19 Jul 2010

Former Index on Censorship editor Sally Laird died recently after a long battle with cancer. Here, Robert Chandler appreciates an extraordinary translator and journalist

On 15 July I received this message from Mark Lefanu, the husband of Sally Laird: “This is to convey the sad news that Sally died early this morning after a long and gallant battle against cancer. The last days, in hospital, were peaceful and even beautiful, surrounded as she was by the love and care of doctors and nurses, along with the support of beloved daughter and sweet friends.”

Since 1993 Sally and her family had been living in Denmark. I went there to say goodbye to her just two weeks ago. Sally knew she was dying, and she approached death as she approached life — with courage and humour. Towards the end of May, when I was arranging a date for my visit, she wrote, “We have various guests coming off and on through June, but with little gaps in between — and after that — total emptiness from July onwards when I am supposed to be dead but any brave soul is very wecome to plant a flag in my diary.” I replied that, in that case, I would book my train tickets for early July.

Sally was unusually gifted in many ways, probably in more ways than I know. Whatever she set her mind to — a large portfolio of drawings of a family of bears produced at the age of thirteen, her work as chief editor of Index on Censorship in her late twenties and early thirties, the many reviews on Russia-related books that she wrote for Prospect, the TLS, the Guardian and the Observer — she carried out conscientiously and with imagination. Her translations of Petrushevaksaya and Sorokin are note perfect. And I know no book that presents a more nuanced picture of Soviet literary life in the post-Stalin years than Sally’s Voices of Russian Literature: Interviews with Ten Contemporary Writers (OUP, 1999).

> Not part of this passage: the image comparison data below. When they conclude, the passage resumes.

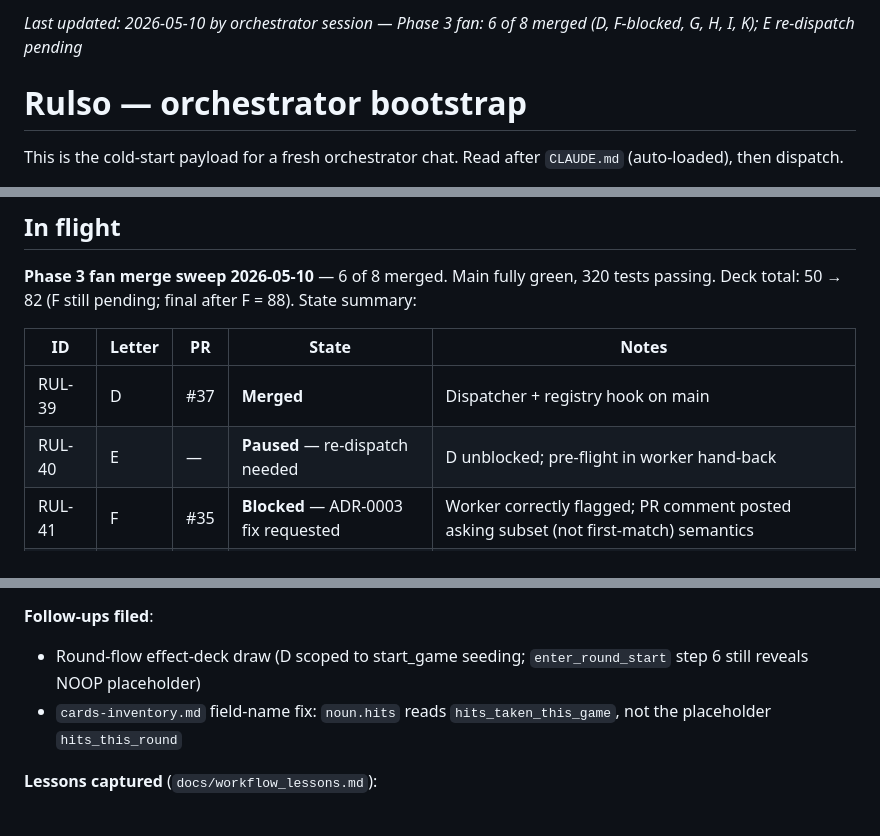
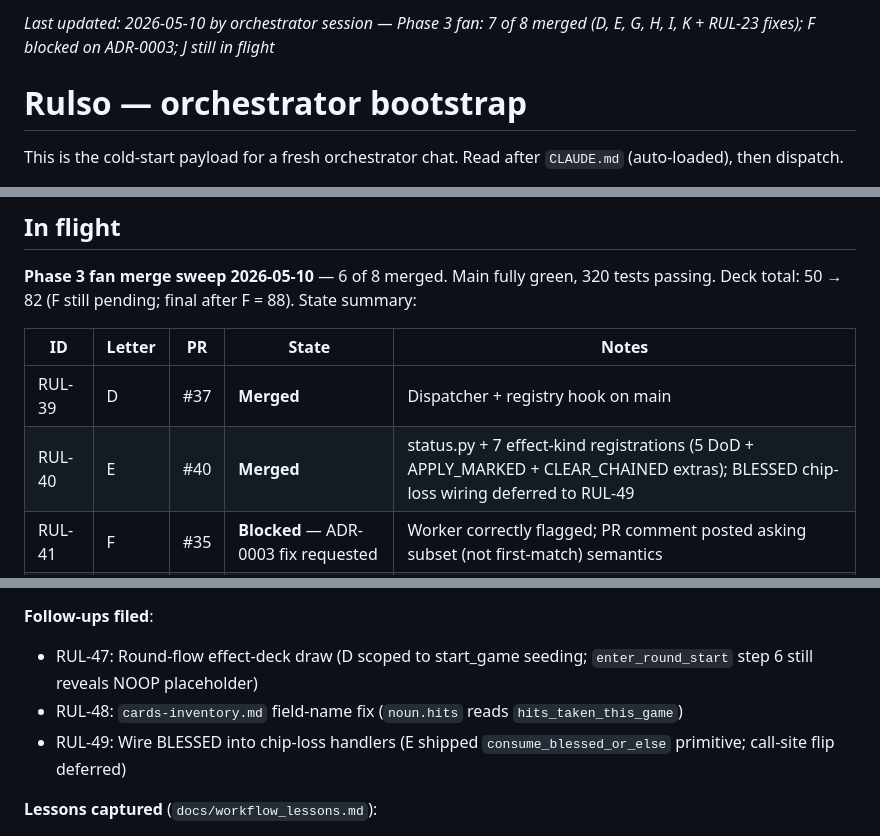
Before and after one commit to icfred/rulso, a Markdown page: STATUS.md, 3 parts joined by grey strips. GitHub-like rendering.

Commit message:
RUL-23: STATUS — E merged (PR #40); RUL-49 BLESSED chip-loss filed
E shipped 7 effect-kind registrations (5 from DoD + APPLY_MARKED +
CLEAR_CHAINED for full M2-starter coverage), status.py with apply / clear /
tick primitives, and consume_blessed_or_else as a standalone primitive.
The chip-loss call-site flip (LOSE_CHIPS handler + BURN tick routing
through consume_blessed_or_else) is deferred to RUL-49 per the worker's
flag. Main now at 356 passing tests.

Co-Authored-By: Claude Opus 4.7 (1M context) <noreply@anthropic.com>

```diff
--- a/STATUS.md
+++ b/STATUS.md
@@ -1,4 +1,4 @@
-_Last updated: 2026-05-10 by orchestrator session — Phase 3 fan: 6 of 8 merged (D, F-blocked, G, H, I, K); E re-dispatch pending_
+_Last updated: 2026-05-10 by orchestrator session — Phase 3 fan: 7 of 8 merged (D, E, G, H, I, K + RUL-23 fixes); F blocked on ADR-0003; J still in flight_
 
 # Rulso — orchestrator bootstrap
 
@@ -22,7 +22,7 @@ Linear board: https://linear.app/rulso (team `RUL`, projects: Engine / Infra / B
 | ID | Letter | PR | State | Notes |
 |---|---|---|---|---|
 | RUL-39 | D | #37 | **Merged** | Dispatcher + registry hook on main |
-| RUL-40 | E | — | **Paused** — re-dispatch needed | D unblocked; pre-flight in worker hand-back |
+| RUL-40 | E | #40 | **Merged** | status.py + 7 effect-kind registrations (5 DoD + APPLY_MARKED + CLEAR_CHAINED extras); BLESSED chip-loss wiring deferred to RUL-49 |
 | RUL-41 | F | #35 | **Blocked** — ADR-0003 fix requested | Worker correctly flagged; PR comment posted asking subset (not first-match) semantics |
 | RUL-42 | G | #38 | **Merged** | Comparator dice (ADR-0002) |
 | RUL-43 | H | #36 | **Merged** | Operator MODIFIER fold (ADR-0004) |
@@ -36,8 +36,9 @@ Linear board: https://linear.app/rulso (team `RUL`, projects: Engine / Infra / B
 - `test_dealer_first_slot_card_came_from_dealer_hand` inline SUBJECT injection (same fragility, direct `start_game` path)
 
 **Follow-ups filed**:
-- Round-flow effect-deck draw (D scoped to start_game seeding; `enter_round_start` step 6 still reveals NOOP placeholder)
-- `cards-inventory.md` field-name fix: `noun.hits` reads `hits_taken_this_game`, not the placeholder `hits_this_round`
+- RUL-47: Round-flow effect-deck draw (D scoped to start_game seeding; `enter_round_start` step 6 still reveals NOOP placeholder)
+- RUL-48: `cards-inventory.md` field-name fix (`noun.hits` reads `hits_taken_this_game`)
+- RUL-49: Wire BLESSED into chip-loss handlers (E shipped `consume_blessed_or_else` primitive; call-site flip deferred)
 
 **Lessons captured** (`docs/workflow_lessons.md`):
 - 2026-05-10: revealed_effect pin fan-out — every Phase 3 PR needed pin; CLEAN merge mechanics didn't catch
```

The death of a friend always makes one regret lost opportunities. I regret that we never realized our project of collaborating on translating a selection of Ivan Bunin’s short stories — though it is some consolation that I did, at least, have the opportunity to tell her of my regret. I regret that I did not see Sally more often. I do, however, remember all our meetings clearly, and with joy.

Read Sally Laird’s Index on Censorship article “Hope For Dissenters” from 1987 here

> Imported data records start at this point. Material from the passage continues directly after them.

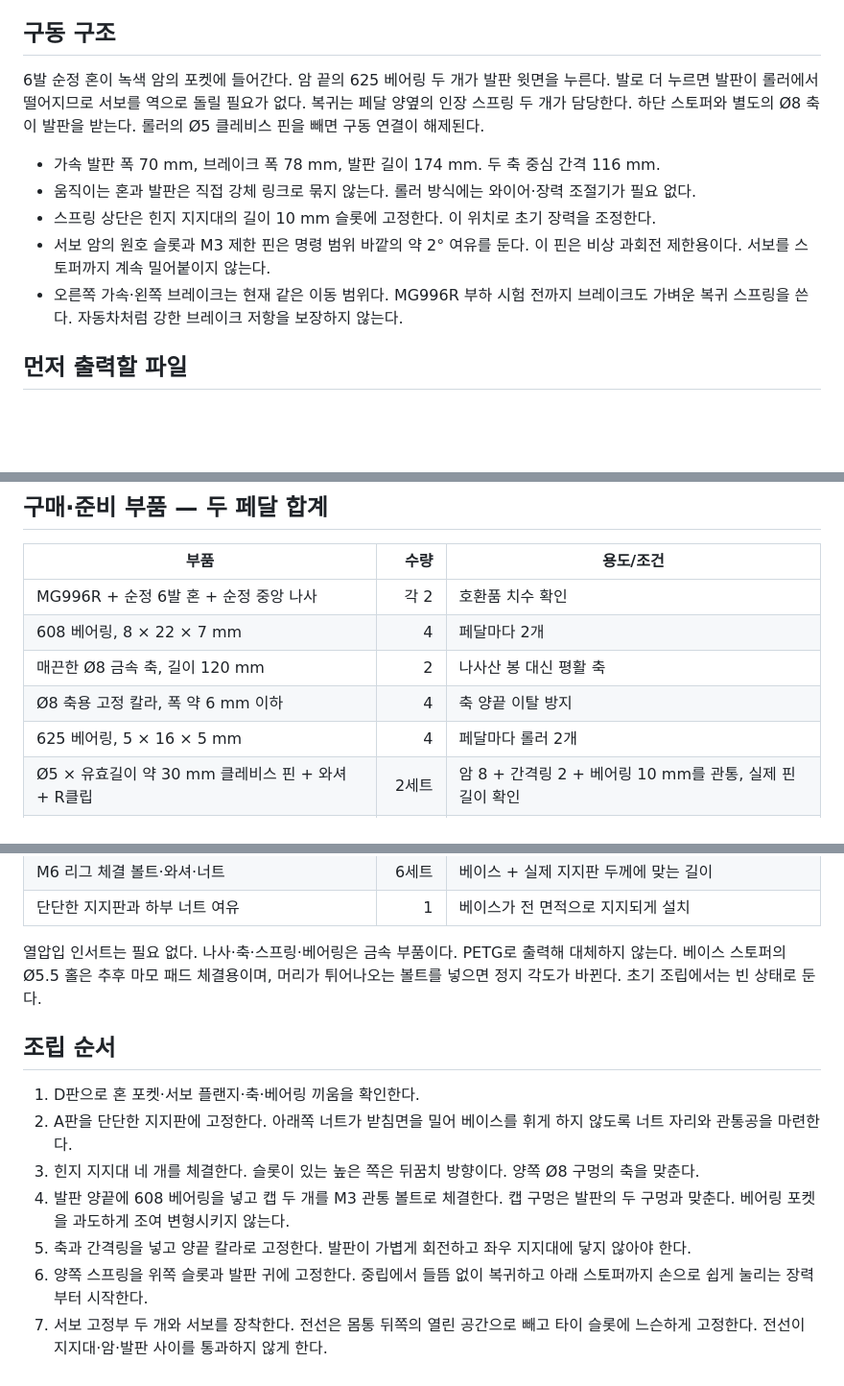
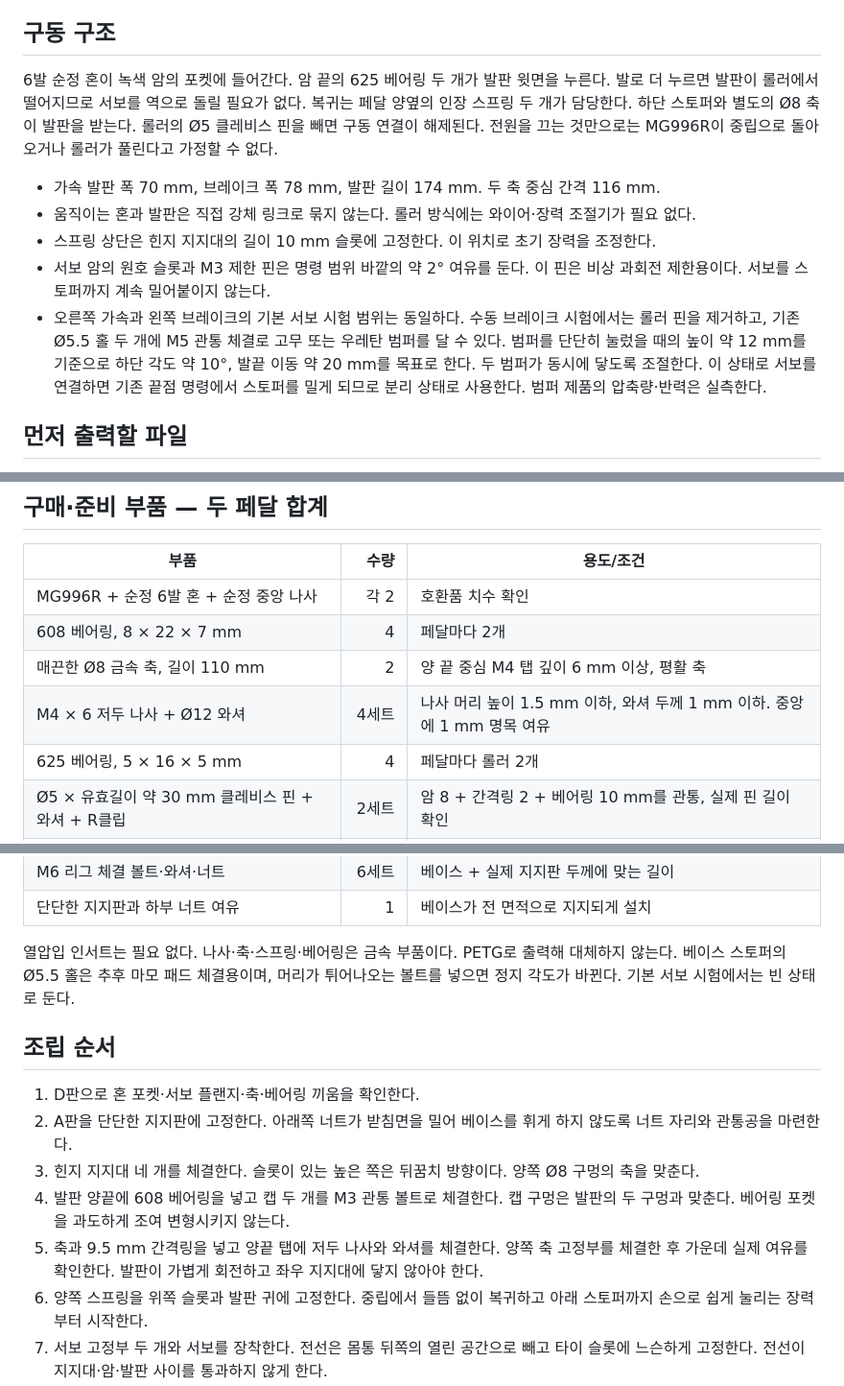
Before and after one commit to hwkim3330/prints, a Markdown page: dual-pedals-v5/README.md, 3 parts joined by grey strips. Shown at 96% size. Rendered like a GitHub page; blank space fills up the shorter version.

Commit message:
Fix dual pedal axle interference and specify short-travel brake setup

```diff
--- a/dual-pedals-v5/README.md
+++ b/dual-pedals-v5/README.md
@@ -6,13 +6,13 @@
 
 ## 구동 구조
 
-6발 순정 혼이 녹색 암의 포켓에 들어간다. 암 끝의 625 베어링 두 개가 발판 윗면을 누른다. 발로 더 누르면 발판이 롤러에서 떨어지므로 서보를 역으로 돌릴 필요가 없다. 복귀는 페달 양옆의 인장 스프링 두 개가 담당한다. 하단 스토퍼와 별도의 Ø8 축이 발판을 받는다. 롤러의 Ø5 클레비스 핀을 빼면 구동 연결이 해제된다.
+6발 순정 혼이 녹색 암의 포켓에 들어간다. 암 끝의 625 베어링 두 개가 발판 윗면을 누른다. 발로 더 누르면 발판이 롤러에서 떨어지므로 서보를 역으로 돌릴 필요가 없다. 복귀는 페달 양옆의 인장 스프링 두 개가 담당한다. 하단 스토퍼와 별도의 Ø8 축이 발판을 받는다. 롤러의 Ø5 클레비스 핀을 빼면 구동 연결이 해제된다. 전원을 끄는 것만으로는 MG996R이 중립으로 돌아오거나 롤러가 풀린다고 가정할 수 없다.
 
 - 가속 발판 폭 70 mm, 브레이크 폭 78 mm, 발판 길이 174 mm. 두 축 중심 간격 116 mm.
 - 움직이는 혼과 발판은 직접 강체 링크로 묶지 않는다. 롤러 방식에는 와이어·장력 조절기가 필요 없다.
 - 스프링 상단은 힌지 지지대의 길이 10 mm 슬롯에 고정한다. 이 위치로 초기 장력을 조정한다.
 - 서보 암의 원호 슬롯과 M3 제한 핀은 명령 범위 바깥의 약 2° 여유를 둔다. 이 핀은 비상 과회전 제한용이다. 서보를 스토퍼까지 계속 밀어붙이지 않는다.
-- 오른쪽 가속·왼쪽 브레이크는 현재 같은 이동 범위다. MG996R 부하 시험 전까지 브레이크도 가벼운 복귀 스프링을 쓴다. 자동차처럼 강한 브레이크 저항을 보장하지 않는다.
+- 오른쪽 가속과 왼쪽 브레이크의 기본 서보 시험 범위는 동일하다. 수동 브레이크 시험에서는 롤러 핀을 제거하고, 기존 Ø5.5 홀 두 개에 M5 관통 체결로 고무 또는 우레탄 범퍼를 달 수 있다. 범퍼를 단단히 눌렀을 때의 높이 약 12 mm를 기준으로 하단 각도 약 10°, 발끝 이동 약 20 mm를 목표로 한다. 두 범퍼가 동시에 닿도록 조절한다. 이 상태로 서보를 연결하면 기존 끝점 명령에서 스토퍼를 밀게 되므로 분리 상태로 사용한다. 범퍼 제품의 압축량·반력은 실측한다.
 
 ## 먼저 출력할 파일
 
@@ -53,8 +53,8 @@
 |---|---:|---|
 | MG996R + 순정 6발 혼 + 순정 중앙 나사 | 각 2 | 호환품 치수 확인 |
 | 608 베어링, 8 × 22 × 7 mm | 4 | 페달마다 2개 |
-| 매끈한 Ø8 금속 축, 길이 120 mm | 2 | 나사산 봉 대신 평활 축 |
-| Ø8 축용 고정 칼라, 폭 약 6 mm 이하 | 4 | 축 양끝 이탈 방지 |
+| 매끈한 Ø8 금속 축, 길이 110 mm | 2 | 양 끝 중심 M4 탭 깊이 6 mm 이상, 평활 축 |
+| M4 × 6 저두 나사 + Ø12 와셔 | 4세트 | 나사 머리 높이 1.5 mm 이하, 와셔 두께 1 mm 이하. 중앙에 1 mm 명목 여유 |
 | 625 베어링, 5 × 16 × 5 mm | 4 | 페달마다 롤러 2개 |
 | Ø5 × 유효길이 약 30 mm 클레비스 핀 + 와셔 + R클립 | 2세트 | 암 8 + 간격링 2 + 베어링 10 mm를 관통, 실제 핀 길이 확인 |
 | M5 × 25 볼트, 너트, 와셔 | 16세트 | 힌지 8, 서보 고정부 8. 너트는 베이스 아래 |
@@ -67,7 +67,7 @@
 | M6 리그 체결 볼트·와셔·너트 | 6세트 | 베이스 + 실제 지지판 두께에 맞는 길이 |
 | 단단한 지지판과 하부 너트 여유 | 1 | 베이스가 전 면적으로 지지되게 설치 |
 
-열압입 인서트는 필요 없다. 나사·축·스프링·베어링은 금속 부품이다. PETG로 출력해 대체하지 않는다. 베이스 스토퍼의 Ø5.5 홀은 추후 마모 패드 체결용이며, 머리가 튀어나오는 볼트를 넣으면 정지 각도가 바뀐다. 초기 조립에서는 빈 상태로 둔다.
+열압입 인서트는 필요 없다. 나사·축·스프링·베어링은 금속 부품이다. PETG로 출력해 대체하지 않는다. 베이스 스토퍼의 Ø5.5 홀은 추후 마모 패드 체결용이며, 머리가 튀어나오는 볼트를 넣으면 정지 각도가 바뀐다. 기본 서보 시험에서는 빈 상태로 둔다.
 
 ## 조립 순서
 
@@ -75,7 +75,7 @@
 2. A판을 단단한 지지판에 고정한다. 아래쪽 너트가 받침면을 밀어 베이스를 휘게 하지 않도록 너트 자리와 관통공을 마련한다.
 3. 힌지 지지대 네 개를 체결한다. 슬롯이 있는 높은 쪽은 뒤꿈치 방향이다. 양쪽 Ø8 구멍의 축을 맞춘다.
 4. 발판 양끝에 608 베어링을 넣고 캡 두 개를 M3 관통 볼트로 체결한다. 캡 구멍은 발판의 두 구멍과 맞춘다. 베어링 포켓을 과도하게 조여 변형시키지 않는다.
-5. 축과 간격링을 넣고 양끝 칼라로 고정한다. 발판이 가볍게 회전하고 좌우 지지대에 닿지 않아야 한다.
+5. 축과 9.5 mm 간격링을 넣고 양끝 탭에 저두 나사와 와셔를 체결한다. 양쪽 축 고정부를 체결한 후 가운데 실제 여유를 확인한다. 발판이 가볍게 회전하고 좌우 지지대에 닿지 않아야 한다.
 6. 양쪽 스프링을 위쪽 슬롯과 발판 귀에 고정한다. 중립에서 들뜸 없이 복귀하고 아래 스토퍼까지 손으로 쉽게 눌리는 장력부터 시작한다.
 7. 서보 고정부 두 개와 서보를 장착한다. 전선은 몸통 뒤쪽의 열린 공간으로 빼고 타이 슬롯에 느슨하게 고정한다. 전선이 지지대·암·발판 사이를 통과하지 않게 한다.
 8. 전원을 끈 상태에서 순정 혼을 암 포켓에 넣고 세 군데 체결한다. 순정 중앙 나사로 서보축에 고정한다. 출력물과 서보 케이스 사이가 닿으면 혼 축방향 치수부터 수정한다.
```
Also changed, not shown: other parts of dual-pedals-v5/README.md (+6 -0 lines), dual-pedals-v5/assembly.png, 5 other files.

4 responses to “Sally Laird 1956 – 2010”

  1. […] Sally Ann (May 2, 1956 – July 15, 2010) Former editor of Index On Censorship, and translator Index On Censorship tribute Lal, Purushottama (August 28, 1929 – November 3, 2010) Landmark, Kjell (1930 – October […]

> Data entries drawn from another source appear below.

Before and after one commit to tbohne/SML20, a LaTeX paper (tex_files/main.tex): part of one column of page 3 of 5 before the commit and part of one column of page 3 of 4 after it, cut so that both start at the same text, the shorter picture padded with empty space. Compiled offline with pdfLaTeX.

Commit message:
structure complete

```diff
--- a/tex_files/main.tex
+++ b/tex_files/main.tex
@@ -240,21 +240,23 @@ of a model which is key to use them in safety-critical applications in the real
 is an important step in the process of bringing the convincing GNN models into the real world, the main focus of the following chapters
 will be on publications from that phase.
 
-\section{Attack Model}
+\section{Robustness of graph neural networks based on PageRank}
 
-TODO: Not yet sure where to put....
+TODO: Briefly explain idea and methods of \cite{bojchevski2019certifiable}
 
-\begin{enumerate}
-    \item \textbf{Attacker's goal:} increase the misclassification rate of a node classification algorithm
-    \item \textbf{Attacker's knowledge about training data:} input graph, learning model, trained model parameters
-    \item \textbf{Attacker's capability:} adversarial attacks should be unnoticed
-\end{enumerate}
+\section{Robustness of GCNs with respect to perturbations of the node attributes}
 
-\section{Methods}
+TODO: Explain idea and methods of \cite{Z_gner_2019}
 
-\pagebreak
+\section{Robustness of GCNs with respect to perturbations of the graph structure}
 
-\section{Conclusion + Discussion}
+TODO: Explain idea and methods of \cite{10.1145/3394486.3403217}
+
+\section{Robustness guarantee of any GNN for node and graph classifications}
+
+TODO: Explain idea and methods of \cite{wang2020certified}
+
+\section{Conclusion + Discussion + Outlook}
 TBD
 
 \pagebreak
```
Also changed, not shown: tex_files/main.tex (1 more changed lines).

  2. richard coombs says:

    I knew Sally when I was a student at the European Film College in Ebeltoft – she and Mark (who lectured there) were a perfect couple and generous with time and friendship and I send my respect to the family.

  3. Melissa Smith says:

    Sally Laird has been much on my mind of late as I return to my own work as a “Petrushologist” (the writer’s term). I never got the opportunity to meet Sally, but she has been a colossus in areas that I myself have only dabbled. I am greatly saddened by this news, and hope her spirit will live on and on in the world of Slavic Studies and translation.

  4. Sally’s death is a great personal loss to me. All her numerous friends had a special place in her heart and she was good at showing it to you. At the mention of her name people smiled happily and were eager to help you. She had been involved in a number of important cross-cultural projects as well as being a brilliant critic and translator. I met Sally in 1992 as a TLS reviewer of the very first issue of Glas. She had never heard of Glas, let alone of me, but she was independent-minded and brave enough to appreciate it objectively and write a good review. It opened doors for Glas and I will be forever grateful to Sally for her continued moral support. Later she stayed with me in my Moscow flat several times and I helped her with various organizational matters when she prepared her book of interviews with Russian writers. She also contributed a few translations to Glas. It was great fun to work with her. I always told her that with her optimism and an inimitable sense of humor she’d live to be 100, and yet she died this early. But she will live on in many hearts. – Natasha Perova, editor of the GLAS New Russian Writing in English translation